A nozzle filling up a vehicle with gas
Public Domain Pictures
High gas prices make the transition to electric vehicles more attractive to many consumers.

As the summer days trudge forward, rising temperatures come coupled with rising concerns of a possible economic recession later this year. While those fears grow, so might the anxieties of paying for that next trip to the grocery store, or the next costly tank of gas.

High inflation has been top-of-mind for many Americans over the past few months, and we’ve heard about it almost endlessly in that time. Now that consumer prices are up over 9%, the largest increase in over 40 years, the pain on your pocketbook has become all-too-familiar as many wonder when they can expect some relief.

But as costs continue climbing, high inflation is highlighting a different problem: climate change.

It may seem surprising, but recent studies show that high consumer prices, like what you pay for a gallon of gas, can benefit the environment, such as reducing the demand for fossil fuels.

Joseph VonNessen, a research economist at the University of South Carolina, seems to agree.

“High gas prices make the transition to electric vehicles and other alternatives more attractive because, all of a sudden, the relative costs are smaller,” says VonNessen.

VonNessen adds that the pressure felt at the pump may push people to pick different ways of getting around as depending on gas-guzzling cars continues to be expensive. But it’s not something he expected to happen in 2022.

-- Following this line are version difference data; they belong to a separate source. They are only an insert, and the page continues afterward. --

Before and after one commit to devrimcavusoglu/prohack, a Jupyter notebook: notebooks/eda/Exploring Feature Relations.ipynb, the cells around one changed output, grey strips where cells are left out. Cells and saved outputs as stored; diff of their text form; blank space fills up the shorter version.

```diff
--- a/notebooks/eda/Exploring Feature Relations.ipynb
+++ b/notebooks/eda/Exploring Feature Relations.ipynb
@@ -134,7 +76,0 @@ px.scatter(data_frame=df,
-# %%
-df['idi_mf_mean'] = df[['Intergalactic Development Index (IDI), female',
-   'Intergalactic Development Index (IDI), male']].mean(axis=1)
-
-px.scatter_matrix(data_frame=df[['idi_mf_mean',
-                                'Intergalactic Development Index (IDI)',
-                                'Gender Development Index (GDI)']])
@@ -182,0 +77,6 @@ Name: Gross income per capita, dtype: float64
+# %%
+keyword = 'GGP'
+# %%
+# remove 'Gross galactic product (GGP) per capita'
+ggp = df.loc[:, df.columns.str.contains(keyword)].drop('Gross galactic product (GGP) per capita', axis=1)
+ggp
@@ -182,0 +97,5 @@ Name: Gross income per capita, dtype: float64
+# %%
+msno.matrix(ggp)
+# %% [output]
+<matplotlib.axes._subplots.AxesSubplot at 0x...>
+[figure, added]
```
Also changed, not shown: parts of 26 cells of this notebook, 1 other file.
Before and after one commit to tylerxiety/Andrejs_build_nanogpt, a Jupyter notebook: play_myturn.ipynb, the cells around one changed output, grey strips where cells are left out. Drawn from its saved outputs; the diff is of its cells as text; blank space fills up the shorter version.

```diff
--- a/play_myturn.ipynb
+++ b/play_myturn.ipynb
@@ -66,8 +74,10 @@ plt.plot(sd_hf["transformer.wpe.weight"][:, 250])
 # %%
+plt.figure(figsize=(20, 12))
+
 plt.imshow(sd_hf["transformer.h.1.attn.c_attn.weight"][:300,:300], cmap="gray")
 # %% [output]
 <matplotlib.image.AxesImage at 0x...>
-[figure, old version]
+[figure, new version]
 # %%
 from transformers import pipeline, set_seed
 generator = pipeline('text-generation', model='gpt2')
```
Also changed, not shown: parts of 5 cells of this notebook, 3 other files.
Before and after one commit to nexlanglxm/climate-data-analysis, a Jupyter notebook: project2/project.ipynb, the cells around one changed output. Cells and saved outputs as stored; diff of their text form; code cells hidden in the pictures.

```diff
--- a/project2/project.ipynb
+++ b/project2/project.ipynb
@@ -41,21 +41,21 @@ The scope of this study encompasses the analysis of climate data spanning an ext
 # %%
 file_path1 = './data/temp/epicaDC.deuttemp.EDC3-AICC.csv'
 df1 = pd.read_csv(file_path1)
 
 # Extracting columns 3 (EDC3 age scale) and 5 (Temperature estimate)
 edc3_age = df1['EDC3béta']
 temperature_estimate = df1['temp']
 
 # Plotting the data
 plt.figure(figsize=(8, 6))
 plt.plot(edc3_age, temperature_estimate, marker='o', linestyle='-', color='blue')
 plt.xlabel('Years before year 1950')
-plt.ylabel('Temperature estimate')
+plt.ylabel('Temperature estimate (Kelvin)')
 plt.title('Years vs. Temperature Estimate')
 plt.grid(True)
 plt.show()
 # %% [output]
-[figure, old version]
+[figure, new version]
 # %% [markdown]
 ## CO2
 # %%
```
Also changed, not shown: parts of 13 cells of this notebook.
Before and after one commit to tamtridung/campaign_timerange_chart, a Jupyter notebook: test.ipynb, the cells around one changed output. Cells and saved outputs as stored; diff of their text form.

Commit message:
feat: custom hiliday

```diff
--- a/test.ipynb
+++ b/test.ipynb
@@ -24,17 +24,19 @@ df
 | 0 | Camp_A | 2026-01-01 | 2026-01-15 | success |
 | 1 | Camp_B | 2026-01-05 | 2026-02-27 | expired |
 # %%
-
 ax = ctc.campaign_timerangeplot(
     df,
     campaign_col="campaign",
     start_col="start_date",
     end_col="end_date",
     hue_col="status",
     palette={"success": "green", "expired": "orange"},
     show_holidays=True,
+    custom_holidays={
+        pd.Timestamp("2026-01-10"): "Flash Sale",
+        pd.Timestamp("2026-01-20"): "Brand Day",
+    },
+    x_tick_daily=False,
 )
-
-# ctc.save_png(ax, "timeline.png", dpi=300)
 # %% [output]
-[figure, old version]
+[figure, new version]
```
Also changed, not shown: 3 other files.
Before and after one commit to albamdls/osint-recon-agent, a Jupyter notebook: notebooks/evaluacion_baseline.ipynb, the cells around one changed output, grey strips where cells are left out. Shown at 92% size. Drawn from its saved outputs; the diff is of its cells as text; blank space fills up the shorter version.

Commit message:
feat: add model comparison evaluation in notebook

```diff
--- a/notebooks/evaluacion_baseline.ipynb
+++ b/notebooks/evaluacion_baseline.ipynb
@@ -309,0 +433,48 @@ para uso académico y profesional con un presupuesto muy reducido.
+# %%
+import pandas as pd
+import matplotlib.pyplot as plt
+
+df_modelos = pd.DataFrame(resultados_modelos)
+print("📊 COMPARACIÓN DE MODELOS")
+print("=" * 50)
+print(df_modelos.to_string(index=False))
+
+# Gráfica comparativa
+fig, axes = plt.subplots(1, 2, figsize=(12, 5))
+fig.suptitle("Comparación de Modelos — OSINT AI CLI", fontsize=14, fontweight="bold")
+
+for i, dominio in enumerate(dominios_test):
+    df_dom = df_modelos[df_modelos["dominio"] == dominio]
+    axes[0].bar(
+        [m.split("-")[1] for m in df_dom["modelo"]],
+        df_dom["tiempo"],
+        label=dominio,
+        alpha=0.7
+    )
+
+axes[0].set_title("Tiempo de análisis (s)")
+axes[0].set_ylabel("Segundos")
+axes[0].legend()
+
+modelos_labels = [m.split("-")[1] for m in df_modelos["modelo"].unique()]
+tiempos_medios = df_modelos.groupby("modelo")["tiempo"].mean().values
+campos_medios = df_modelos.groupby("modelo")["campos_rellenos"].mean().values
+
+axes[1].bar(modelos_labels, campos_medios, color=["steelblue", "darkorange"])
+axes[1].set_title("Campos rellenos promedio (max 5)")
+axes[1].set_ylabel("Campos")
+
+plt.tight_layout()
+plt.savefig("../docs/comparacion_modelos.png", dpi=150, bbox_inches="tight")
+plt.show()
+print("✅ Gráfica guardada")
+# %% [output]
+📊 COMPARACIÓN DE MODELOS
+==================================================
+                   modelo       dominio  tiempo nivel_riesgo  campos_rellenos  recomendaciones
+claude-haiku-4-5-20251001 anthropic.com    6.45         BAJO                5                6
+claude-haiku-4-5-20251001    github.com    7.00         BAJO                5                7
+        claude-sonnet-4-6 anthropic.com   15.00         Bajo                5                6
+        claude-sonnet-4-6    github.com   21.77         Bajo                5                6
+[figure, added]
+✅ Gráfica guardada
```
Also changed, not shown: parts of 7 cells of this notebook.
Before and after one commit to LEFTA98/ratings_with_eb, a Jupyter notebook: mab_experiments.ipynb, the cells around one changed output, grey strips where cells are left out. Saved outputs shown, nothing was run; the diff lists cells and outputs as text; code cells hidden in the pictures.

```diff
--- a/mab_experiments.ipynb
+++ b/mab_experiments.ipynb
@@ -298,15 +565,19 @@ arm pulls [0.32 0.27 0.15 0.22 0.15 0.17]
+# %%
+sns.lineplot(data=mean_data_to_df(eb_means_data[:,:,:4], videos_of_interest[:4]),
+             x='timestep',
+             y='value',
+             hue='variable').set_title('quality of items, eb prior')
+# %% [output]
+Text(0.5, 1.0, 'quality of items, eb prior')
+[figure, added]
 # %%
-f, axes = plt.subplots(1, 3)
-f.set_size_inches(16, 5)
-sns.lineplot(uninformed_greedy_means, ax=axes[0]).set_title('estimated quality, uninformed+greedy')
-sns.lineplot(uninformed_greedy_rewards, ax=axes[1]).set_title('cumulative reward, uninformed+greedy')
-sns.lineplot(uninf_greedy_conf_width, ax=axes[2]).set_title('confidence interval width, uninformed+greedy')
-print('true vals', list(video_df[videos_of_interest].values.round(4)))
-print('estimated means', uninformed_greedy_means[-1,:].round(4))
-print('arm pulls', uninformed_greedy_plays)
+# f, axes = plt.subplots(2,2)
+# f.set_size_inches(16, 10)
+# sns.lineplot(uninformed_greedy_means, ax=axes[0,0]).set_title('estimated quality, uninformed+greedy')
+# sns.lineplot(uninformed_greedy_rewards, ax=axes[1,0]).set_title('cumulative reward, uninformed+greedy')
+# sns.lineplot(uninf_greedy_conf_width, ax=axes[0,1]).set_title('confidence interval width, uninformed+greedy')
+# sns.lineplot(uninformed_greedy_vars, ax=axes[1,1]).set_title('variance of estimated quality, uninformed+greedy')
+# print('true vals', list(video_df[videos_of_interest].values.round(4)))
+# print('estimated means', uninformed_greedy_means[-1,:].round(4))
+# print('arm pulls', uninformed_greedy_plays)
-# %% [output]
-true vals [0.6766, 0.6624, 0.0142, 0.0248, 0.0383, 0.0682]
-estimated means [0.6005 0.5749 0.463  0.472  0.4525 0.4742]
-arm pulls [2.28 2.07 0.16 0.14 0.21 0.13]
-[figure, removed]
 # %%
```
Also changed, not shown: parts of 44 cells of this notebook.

“Previously, [electric cars have] not been especially competitive, particularly for the average American, as electric cars have been a premium product,” VonNessen says.

Those pricey, premium products are becoming a possibility as people continue feeling the short-term struggle of high gas prices. However, some recent research suggests that short periods of high inflation wouldn’t be enough to encourage a switch to more eco-friendly transportation.

Starting a shift away from fossil fuels certainly isn’t something that UofSC economics professor William Hauk thinks would happen in just a few months.

“In the short run, frankly, there’s not a lot people will do to change their driving habits or other behaviors,” Hauk says.

Even if prices stayed high over the course of a year or more, other local experts say that inflation can equally help and hurt a transition to cleaner energy.

“Does [high inflation] mean people stop putting as many solar panels on their houses?” says Greg Carbone, a climate and geography professor at UofSC, “Does it mean that the solar farm or wind turbine farm gets slowed down?”

Multiple research efforts have focused on these exact questions. Recently, the International Energy Agency reported that high inflation over a long period of time can increase the cost of clean energy transitions.

It can also, like Carbone asked, slow down the pace of renewable energy production, like solar and wind.

Basically, you can think of inflation as a double-edged sword for the environment. Local experts say that high prices can spur a shift to electric cars or other fossil fuel independent ways of getting around, but not everyone can afford to make that switch.

Those that rely on travel to make a living, like truckers, are especially hurt by higher fuel costs.

“A lot of them aren’t going to make it,” says Rick Todd, president and CEO of the SC Trucking Association, “We’re finding them dropping like flies, and many [truckers] are leaving the industry.”

Even though higher gas prices could prompt long-term reductions of carbon emissions that cause climate change, it doesn’t do much to help the people that are struggling right now.

Instead, more than money, experts believe that a shift in technology will be one of the most important ways to curb the effects of a changing climate.

“We need more efficient automobiles and automobiles that aren’t produced by fossil fuel sources,” Carbone says, “But major technology shifts need to happen in order to change the course of carbon dioxide concentrations in the atmosphere.”

Finn Carlin was an 2022 ETV Endowment intern working with SC Public Radio to produce news content. He is now an occasional news contributor.